Wed May 08, 2013 7:22 am

Ok, here goes.... I am finally getting some new knives and want to treat them right. I have the Chefs Choice 120 which I hate because I feel there's little control when it goes banging around as it sucks the knife through. Maybe it's just me. I am really interested in using stones and I need some feedback on my plan.

The knives I am purchasing are the Tojiro 270mm ITK Bread Knife and the Tojiro DP Gyuto 210mm. The latter will be used on veggies. I'm a vegetarian, so not sure if I "need" any other knives because my old chef's knife just died and it was the go to knife and only one I really used. Although the Ken Onion looks very pretty and comfortable to use.

I am thinking of getting the Idahone Fine Ceramic Sharpening Rod. Is this the one to get?

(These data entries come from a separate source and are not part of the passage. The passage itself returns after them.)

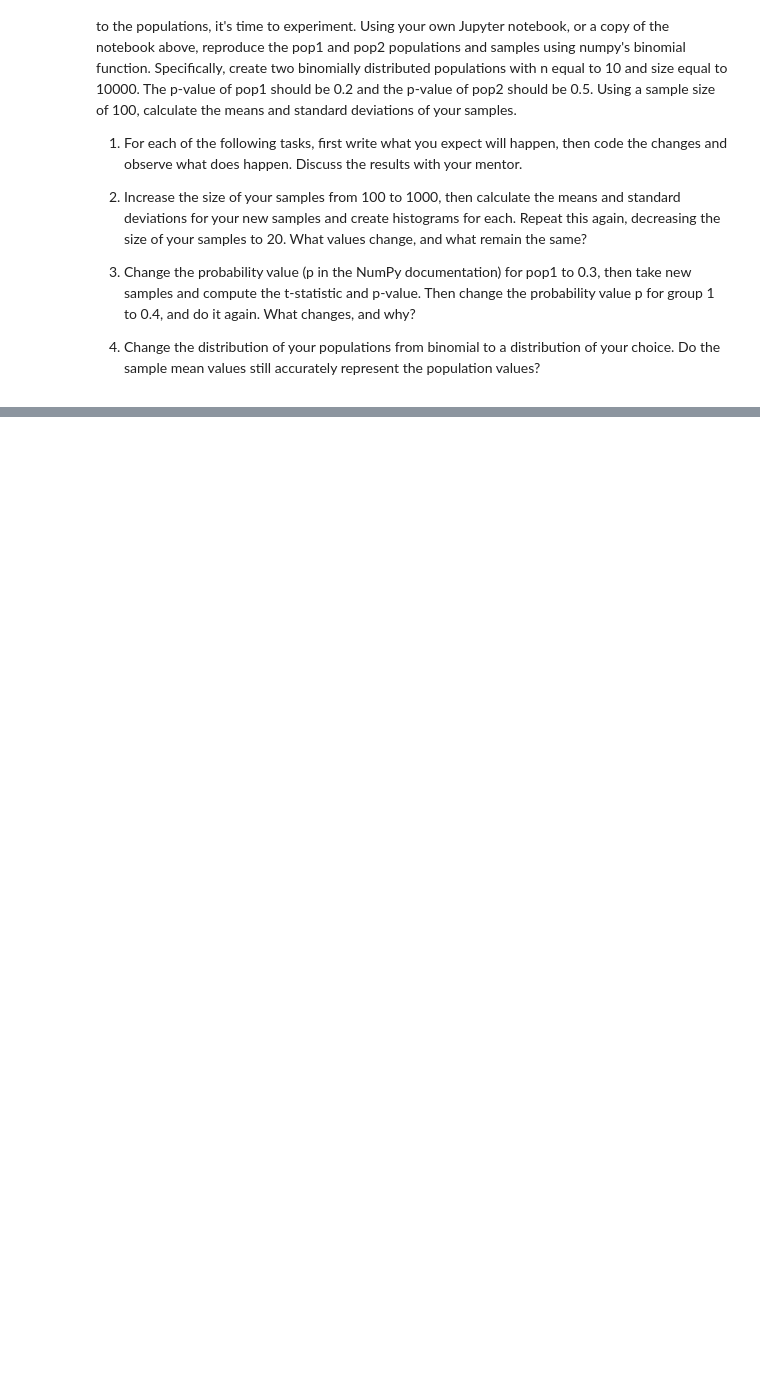
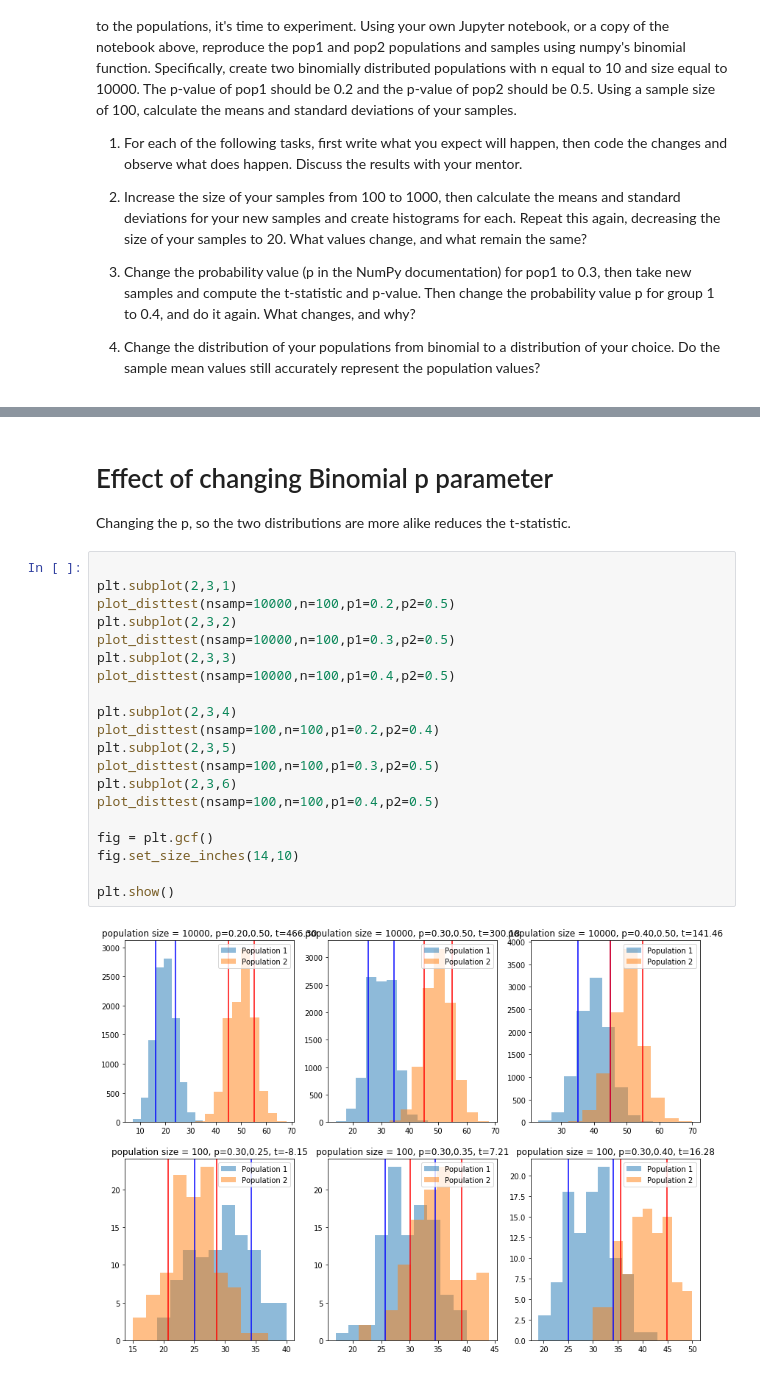
Before and after one commit to ergonyc/Practice-python-exercises, a Jupyter notebook: CLTexamples-7.9/CLT_example.ipynb, the cells around one changed output, grey strips where cells are left out. Saved outputs shown, nothing was run; the diff lists cells and outputs as text; blank space fills up the shorter version.

```diff
--- a/CLTexamples-7.9/CLT_example.ipynb
+++ b/CLTexamples-7.9/CLT_example.ipynb
@@ -28,0 +107,26 @@ print('Results will vary depending on random seed.  In general, stats should sho
+# %% [markdown]
+# Effect of changing Binomial p parameter
+
+Changing the p, so the two distributions are more alike reduces the t-statistic.
+# %%
+
+plt.subplot(2,3,1)
+plot_disttest(nsamp=10000,n=100,p1=0.2,p2=0.5)
+plt.subplot(2,3,2)
+plot_disttest(nsamp=10000,n=100,p1=0.3,p2=0.5)
+plt.subplot(2,3,3)
+plot_disttest(nsamp=10000,n=100,p1=0.4,p2=0.5)
+
+plt.subplot(2,3,4)
+plot_disttest(nsamp=100,n=100,p1=0.2,p2=0.4)
+plt.subplot(2,3,5)
+plot_disttest(nsamp=100,n=100,p1=0.3,p2=0.5)
+plt.subplot(2,3,6)
+plot_disttest(nsamp=100,n=100,p1=0.4,p2=0.5)
+
+fig = plt.gcf()
+fig.set_size_inches(14,10)
+
+plt.show()
+# %% [output]
+[figure, added]
```
Also changed, not shown: parts of 12 cells of this notebook.
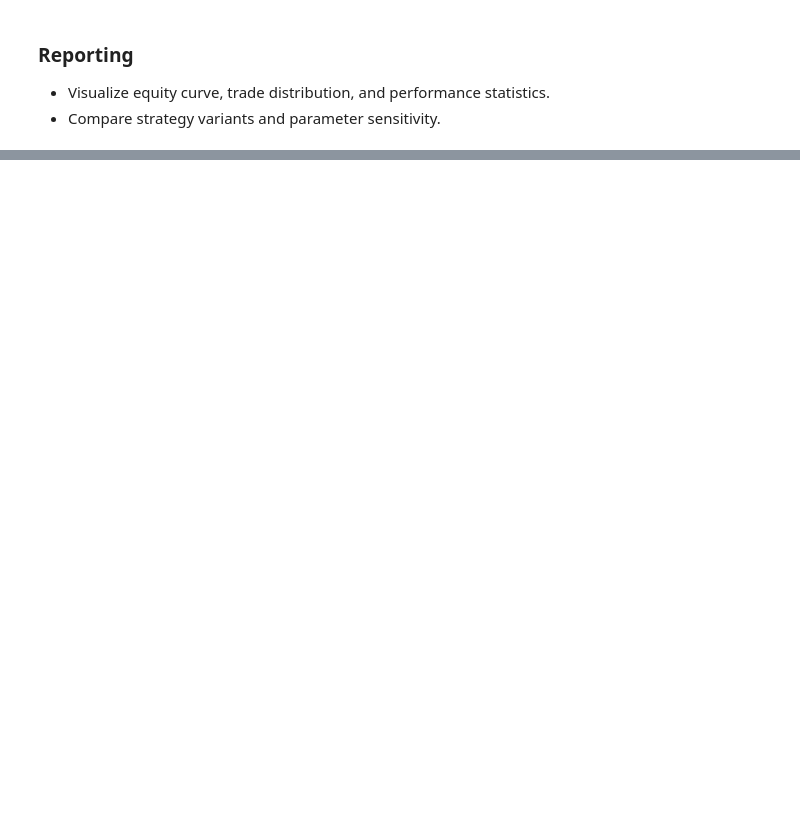
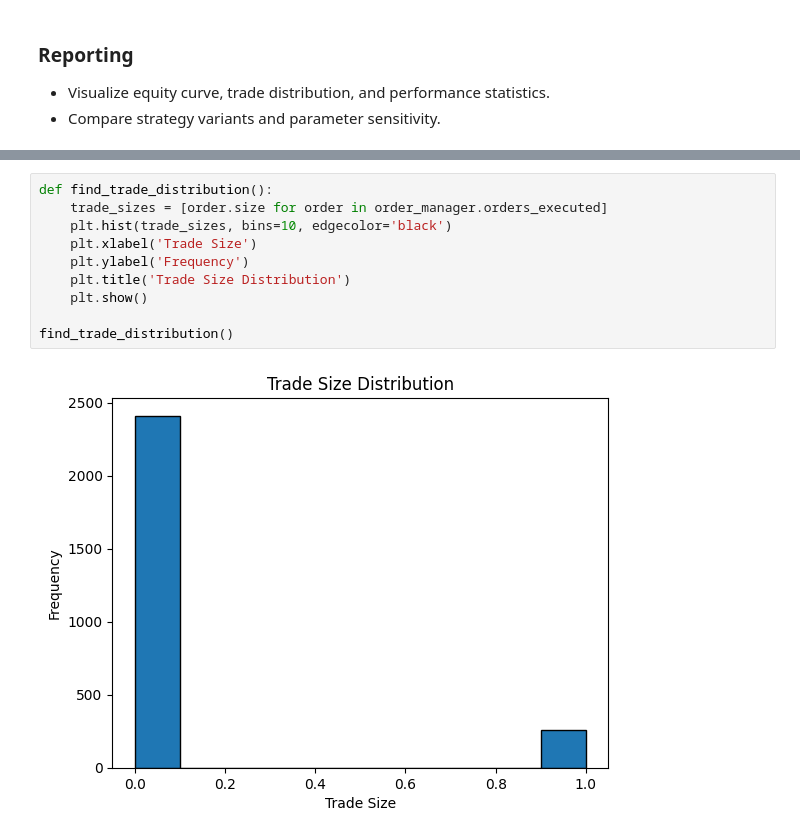
Before and after one commit to mmiah00/finm32500_Assignments, a Jupyter notebook: EndToEnd/StrategyBacktesting.ipynb, the cells around one changed output, grey strips where cells are left out. Saved outputs shown, nothing was run; the diff lists cells and outputs as text; blank space fills up the shorter version.

```diff
--- a/EndToEnd/StrategyBacktesting.ipynb
+++ b/EndToEnd/StrategyBacktesting.ipynb
@@ -122,0 +152,12 @@ def metrics(df,position):
+# %%
+def find_trade_distribution():
+    trade_sizes = [order.size for order in order_manager.orders_executed]
+    plt.hist(trade_sizes, bins=10, edgecolor='black')
+    plt.xlabel('Trade Size')
+    plt.ylabel('Frequency')
+    plt.title('Trade Size Distribution')
+    plt.show()
+
+find_trade_distribution()
+# %% [output]
+[figure, added]
```
Also changed, not shown: parts of 6 cells of this notebook, 1 other file.
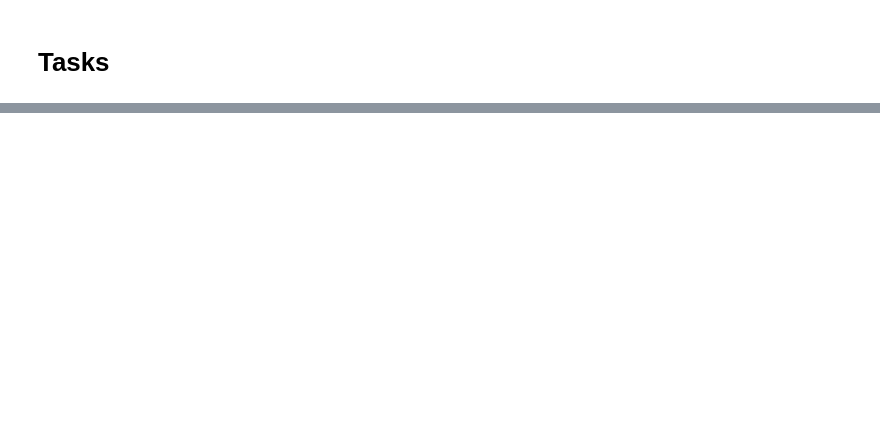
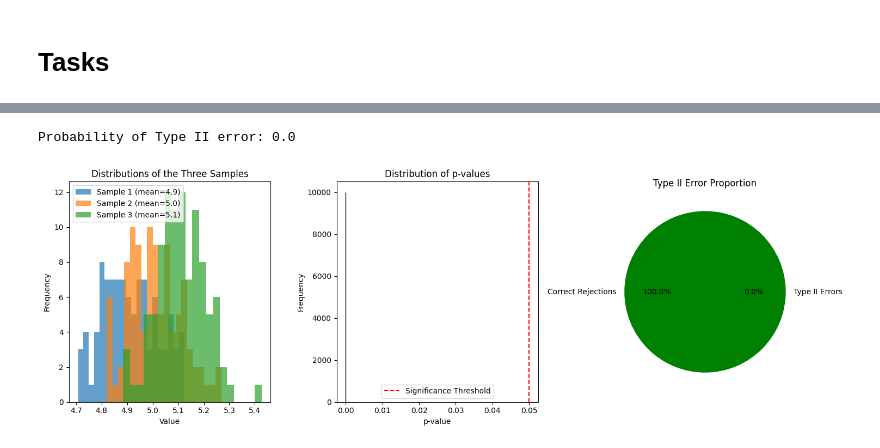
Before and after one commit to benjanning/applied_statistics, a Jupyter notebook: tasks.ipynb, the cells around one changed output, grey strips where cells are left out. Drawn from its saved outputs; the diff is of its cells as text; code cells hidden in the pictures; blank space fills up the shorter version.

```diff
--- a/tasks.ipynb
+++ b/tasks.ipynb
@@ -583,0 +213,64 @@ Further exploration could involve testing different sample sizes or mean differe
+# %%
+# Task 4: Implementation
+import numpy as np
+import scipy.stats as stats
+import matplotlib.pyplot as plt
+
+# Parameters
+np.random.seed(42)
+no_type_ii = 0
+iterations = 10000
+p_values = []
+
+for _ in range(iterations):
+    # Generate samples
+    group1 = np.random.normal(loc=4.9, scale=0.1, size=100)
+    group2 = np.random.normal(loc=5.0, scale=0.1, size=100)
+    group3 = np.random.normal(loc=5.1, scale=0.1, size=100)
+
+    # Perform ANOVA
+    f_stat, p_value = stats.f_oneway(group1, group2, group3)
+    p_values.append(p_value)
+
+    # Count Type II errors (fail to reject null hypothesis when it is false)
+    if p_value > 0.05:
+        no_type_ii += 1
+
+# Probability of Type II error
+p_type_ii = no_type_ii / iterations
+print("Probability of Type II error:", p_type_ii)
+
+# Enhanced Visualization
+plt.figure(figsize=(15, 5))
+
+# Subplot 1: Sample Distributions
+plt.subplot(1, 3, 1)
+plt.hist(group1, bins=20, alpha=0.7, label='Sample 1 (mean=4.9)')
+plt.hist(group2, bins=20, alpha=0.7, label='Sample 2 (mean=5.0)')
+plt.hist(group3, bins=20, alpha=0.7, label='Sample 3 (mean=5.1)')
+plt.xlabel("Value")
+plt.ylabel("Frequency")
+plt.title("Distributions of the Three Samples")
+plt.legend()
+
+# Subplot 2: P-value Distribution
+plt.subplot(1, 3, 2)
+plt.hist(p_values, bins=50, color='skyblue', edgecolor='black')
+plt.axvline(x=0.05, color='red', linestyle='--', label='Significance Threshold')
+plt.xlabel("p-value")
+plt.ylabel("Frequency")
+plt.title("Distribution of p-values")
+plt.legend()
+
+# Subplot 3: Pie Chart of Type II Errors
+plt.subplot(1, 3, 3)
+error_counts = [no_type_ii, iterations - no_type_ii]
+plt.pie(error_counts, labels=['Type II Errors', 'Correct Rejections'],
+        autopct='%1.1f%%', colors=['red', 'green'])
+plt.title("Type II Error Proportion")
+
+plt.tight_layout()
+plt.show()
+# %% [output]
+Probability of Type II error: 0.0
+[figure, added]
```
Also changed, not shown: parts of 79 cells of this notebook.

For stones, etc: DMT XX Coarse for flattening. Shapton Pro Orange 1000. Shapton Glass Stone 6000 grit. Do I need this high of a grit for veggies? Any recommendations? Of course for my personal use I don't want to spend tons of money but I don't want something that is mediocre or hard to use (too skinny).

And for finish: a Balsa pad and the .5 micron Ken's CBN spray. This is where my brain started to explode - so many options and I just picked those two because I have no idea what else to do.

Thanks for your input!!!

Re: New Knives - Need help with sharpening...

Wed May 08, 2013 8:18 am

Throw the Ken Onion out, please?!?! :o I really respect what Ken Onion has done for the knife world, but he should never have designed a chef's knife that looks like the one Shun put out.

The Idahone is nice, yes. Maybe unnecessary though. Most folks around here won't use a honing rod on their hard steel knives. It can microchip the edge. If you're a home cook, it's almost completely unnecessary as the only real use for one IMHO is if the knife gets really dull during service (professional cook) to bring the edge back.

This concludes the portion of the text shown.